If you plan to stay a few days then be sure to check accommodation in advance.
97. Try Marmite
Australia has Vegemite, New Zealand has Marmite. Both are made from yeast extract mixed with herbs and spices, but every New Zealander knows that Marmite is the best!
Traditionally eaten with bread or crackers, it is also perfect dissolves in a cup of hot water in the winter months. Why not treat yourself to a jar and see if you like it?
An interesting point here is that in 2012, there was an earthquake which hit the city of Christchurch and damaged the country’s only Marmite factory. There was a nationwide panic when a shortage of the black stuff was declared!
This incredibly interesting and unusual area is found in Matakana, Auckland. You will find hundreds of works on display which either amuse you or inspire you. The Gardens and Galleries are filled with exotic birds and art collections which make for an interesting pre-lunch wander.
Once you have seen all you want to see, head for a lunch at one of the restaurants in the vicinity. If possible try the South Island Venison, which will be cooked to perfection, however you like it. Equally, the line caught snapper is truly delicious!
Allow yourself a day to explore this interesting area.
99. Paradise Valley Springs Wildlife Park
You will find this just 10 minutes from Rotorua. You can buy an all-day ticket, which the kids will love!
You will be able to get very close to some animals and be able to feed them. Get a close-up of the African Lions, and look out for the colourful birds, especially the alpine parrots.
There is a cafe where you can buy lunch or snacks, so you can spend the full day here!
100. Kelly Tarlton’s Aquarium
You will find this in Auckland. It is a huge aquarium with over 30 exhibits in nine themed areas. There are over 80 species including the world’s largest stingray.
Kids can touch and hold the crabs and starfish in the ‘hands-on’ pool.
The arctic section will show you just how cold it is where the penguins live! Watch the sharks overhead in the Shark Tunnel, and – if you are brave enough – sign up for a shark diving experience! You will be in a cage, although you will still come face-to-face with one or two of these monsters!
Allow a full day here, you can buy lunch or snacks through the day.
New Zealand truly is a country of extremes. One day you may be sitting on the beach, while the next you could be skiing! Whatever you enjoy doing on your holiday, this magnificent country will make sure you are never bored!
Jill Miller is the founder of Your RV Lifestyle. Trading corporate America for the open road, Jill, along with her partner Jose, began their RV journey, making an unconventional start by wintering in New Jersey. A natural adventurer, she was motivated by a desire to explore the USA and beyond, embracing the varied landscapes, communities, and cultures across the country.

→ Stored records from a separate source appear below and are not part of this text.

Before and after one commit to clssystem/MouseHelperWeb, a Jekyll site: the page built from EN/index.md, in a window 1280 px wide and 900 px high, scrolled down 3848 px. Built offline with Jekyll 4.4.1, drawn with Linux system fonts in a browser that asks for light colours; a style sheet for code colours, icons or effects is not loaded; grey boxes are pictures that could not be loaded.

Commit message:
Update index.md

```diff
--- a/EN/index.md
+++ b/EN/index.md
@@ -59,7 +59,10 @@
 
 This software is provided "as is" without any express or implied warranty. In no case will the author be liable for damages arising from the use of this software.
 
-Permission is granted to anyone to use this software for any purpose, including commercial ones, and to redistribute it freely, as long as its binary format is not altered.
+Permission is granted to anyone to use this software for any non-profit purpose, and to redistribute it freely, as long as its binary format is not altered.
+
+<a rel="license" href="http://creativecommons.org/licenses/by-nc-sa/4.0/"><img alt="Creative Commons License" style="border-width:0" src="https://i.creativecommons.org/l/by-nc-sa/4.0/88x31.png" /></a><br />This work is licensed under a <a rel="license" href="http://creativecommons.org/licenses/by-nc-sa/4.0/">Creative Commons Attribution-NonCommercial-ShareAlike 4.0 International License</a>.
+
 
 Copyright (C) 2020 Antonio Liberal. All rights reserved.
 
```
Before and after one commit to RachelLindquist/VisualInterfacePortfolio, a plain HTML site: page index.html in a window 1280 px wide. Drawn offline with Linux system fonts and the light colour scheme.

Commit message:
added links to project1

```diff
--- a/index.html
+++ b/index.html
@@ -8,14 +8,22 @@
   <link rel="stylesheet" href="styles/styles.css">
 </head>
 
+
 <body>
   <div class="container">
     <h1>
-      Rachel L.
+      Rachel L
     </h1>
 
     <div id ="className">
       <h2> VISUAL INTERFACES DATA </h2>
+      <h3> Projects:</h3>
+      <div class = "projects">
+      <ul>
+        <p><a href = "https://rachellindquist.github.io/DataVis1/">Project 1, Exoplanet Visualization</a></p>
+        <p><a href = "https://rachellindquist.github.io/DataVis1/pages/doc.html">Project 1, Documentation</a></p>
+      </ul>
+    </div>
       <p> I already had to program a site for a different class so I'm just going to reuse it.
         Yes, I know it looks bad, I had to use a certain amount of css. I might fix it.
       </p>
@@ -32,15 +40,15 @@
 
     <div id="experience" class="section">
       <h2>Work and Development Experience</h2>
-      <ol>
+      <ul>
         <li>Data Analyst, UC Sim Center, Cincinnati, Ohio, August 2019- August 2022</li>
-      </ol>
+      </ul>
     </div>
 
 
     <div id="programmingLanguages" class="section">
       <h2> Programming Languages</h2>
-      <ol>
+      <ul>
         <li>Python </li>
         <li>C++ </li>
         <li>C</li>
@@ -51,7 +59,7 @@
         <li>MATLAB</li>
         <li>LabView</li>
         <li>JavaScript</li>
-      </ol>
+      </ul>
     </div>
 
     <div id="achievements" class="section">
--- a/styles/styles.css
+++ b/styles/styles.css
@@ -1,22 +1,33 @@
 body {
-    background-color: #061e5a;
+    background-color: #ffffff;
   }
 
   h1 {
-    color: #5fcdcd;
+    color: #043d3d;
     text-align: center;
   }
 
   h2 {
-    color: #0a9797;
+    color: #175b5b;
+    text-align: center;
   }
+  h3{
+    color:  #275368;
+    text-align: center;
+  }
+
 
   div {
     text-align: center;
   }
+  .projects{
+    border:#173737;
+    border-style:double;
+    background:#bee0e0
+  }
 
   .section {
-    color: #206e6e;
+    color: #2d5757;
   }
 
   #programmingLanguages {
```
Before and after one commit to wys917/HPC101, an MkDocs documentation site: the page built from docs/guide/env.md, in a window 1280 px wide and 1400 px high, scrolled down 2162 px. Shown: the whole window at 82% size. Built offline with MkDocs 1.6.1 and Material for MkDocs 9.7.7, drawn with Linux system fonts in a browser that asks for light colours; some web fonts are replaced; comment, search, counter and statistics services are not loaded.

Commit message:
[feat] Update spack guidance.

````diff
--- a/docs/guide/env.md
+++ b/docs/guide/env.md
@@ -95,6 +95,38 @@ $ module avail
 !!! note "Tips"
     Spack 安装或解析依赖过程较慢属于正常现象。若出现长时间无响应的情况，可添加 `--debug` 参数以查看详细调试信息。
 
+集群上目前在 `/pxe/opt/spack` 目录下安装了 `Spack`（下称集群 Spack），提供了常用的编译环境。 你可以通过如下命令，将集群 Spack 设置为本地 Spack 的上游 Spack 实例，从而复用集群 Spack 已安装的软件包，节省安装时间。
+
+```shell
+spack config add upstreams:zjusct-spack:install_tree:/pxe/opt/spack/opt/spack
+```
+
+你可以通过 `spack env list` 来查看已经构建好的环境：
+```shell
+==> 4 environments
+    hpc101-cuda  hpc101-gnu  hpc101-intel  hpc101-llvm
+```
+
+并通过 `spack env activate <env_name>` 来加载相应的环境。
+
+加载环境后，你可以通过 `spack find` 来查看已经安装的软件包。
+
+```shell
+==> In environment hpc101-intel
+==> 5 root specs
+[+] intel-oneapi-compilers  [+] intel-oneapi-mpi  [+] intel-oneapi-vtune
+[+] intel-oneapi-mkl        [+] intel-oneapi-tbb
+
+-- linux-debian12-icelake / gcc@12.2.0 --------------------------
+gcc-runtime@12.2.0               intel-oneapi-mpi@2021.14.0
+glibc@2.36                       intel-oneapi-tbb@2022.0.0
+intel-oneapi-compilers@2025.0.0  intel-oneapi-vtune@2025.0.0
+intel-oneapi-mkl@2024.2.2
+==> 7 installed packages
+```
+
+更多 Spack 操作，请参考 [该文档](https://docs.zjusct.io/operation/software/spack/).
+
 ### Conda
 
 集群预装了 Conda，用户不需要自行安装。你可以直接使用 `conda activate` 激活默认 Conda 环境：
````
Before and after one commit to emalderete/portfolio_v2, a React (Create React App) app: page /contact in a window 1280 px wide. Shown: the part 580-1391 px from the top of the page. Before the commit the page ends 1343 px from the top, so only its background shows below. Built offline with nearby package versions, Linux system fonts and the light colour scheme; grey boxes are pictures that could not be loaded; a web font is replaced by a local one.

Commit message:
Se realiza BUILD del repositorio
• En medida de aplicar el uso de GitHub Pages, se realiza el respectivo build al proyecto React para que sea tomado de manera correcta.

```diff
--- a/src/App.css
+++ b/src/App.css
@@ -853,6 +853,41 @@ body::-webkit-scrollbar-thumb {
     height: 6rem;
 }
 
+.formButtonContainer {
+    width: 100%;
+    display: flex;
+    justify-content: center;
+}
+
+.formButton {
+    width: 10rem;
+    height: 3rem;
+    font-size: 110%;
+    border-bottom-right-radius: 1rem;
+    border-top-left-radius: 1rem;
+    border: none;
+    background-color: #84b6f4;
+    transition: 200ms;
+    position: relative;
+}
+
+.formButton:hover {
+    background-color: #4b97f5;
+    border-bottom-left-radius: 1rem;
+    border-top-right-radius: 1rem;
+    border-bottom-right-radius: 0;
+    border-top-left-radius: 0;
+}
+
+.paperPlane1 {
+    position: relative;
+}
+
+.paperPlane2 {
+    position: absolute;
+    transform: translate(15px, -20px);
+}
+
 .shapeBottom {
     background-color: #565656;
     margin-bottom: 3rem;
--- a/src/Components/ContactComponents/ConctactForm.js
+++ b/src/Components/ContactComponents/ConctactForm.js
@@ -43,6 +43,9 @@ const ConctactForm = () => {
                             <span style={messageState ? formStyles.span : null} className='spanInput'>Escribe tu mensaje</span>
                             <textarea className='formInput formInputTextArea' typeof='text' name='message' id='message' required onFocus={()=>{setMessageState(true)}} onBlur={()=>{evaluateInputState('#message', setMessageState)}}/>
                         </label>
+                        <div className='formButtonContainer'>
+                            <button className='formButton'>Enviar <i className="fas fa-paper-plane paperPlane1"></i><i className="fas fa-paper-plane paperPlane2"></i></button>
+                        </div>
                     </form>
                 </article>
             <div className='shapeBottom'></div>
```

For Jill, the allure of RV living was not about material accumulation, but rather the pursuit of an adventurous, fulfilling lifestyle. A lover of golf, bicycling, hiking, and line dancing, she has carried her passions across the country, engaging with them in diverse settings. Jill’s commitment to the RV lifestyle came after years of careful research, numerous consultations with RV owners, and personal trials, including living in a rental RV.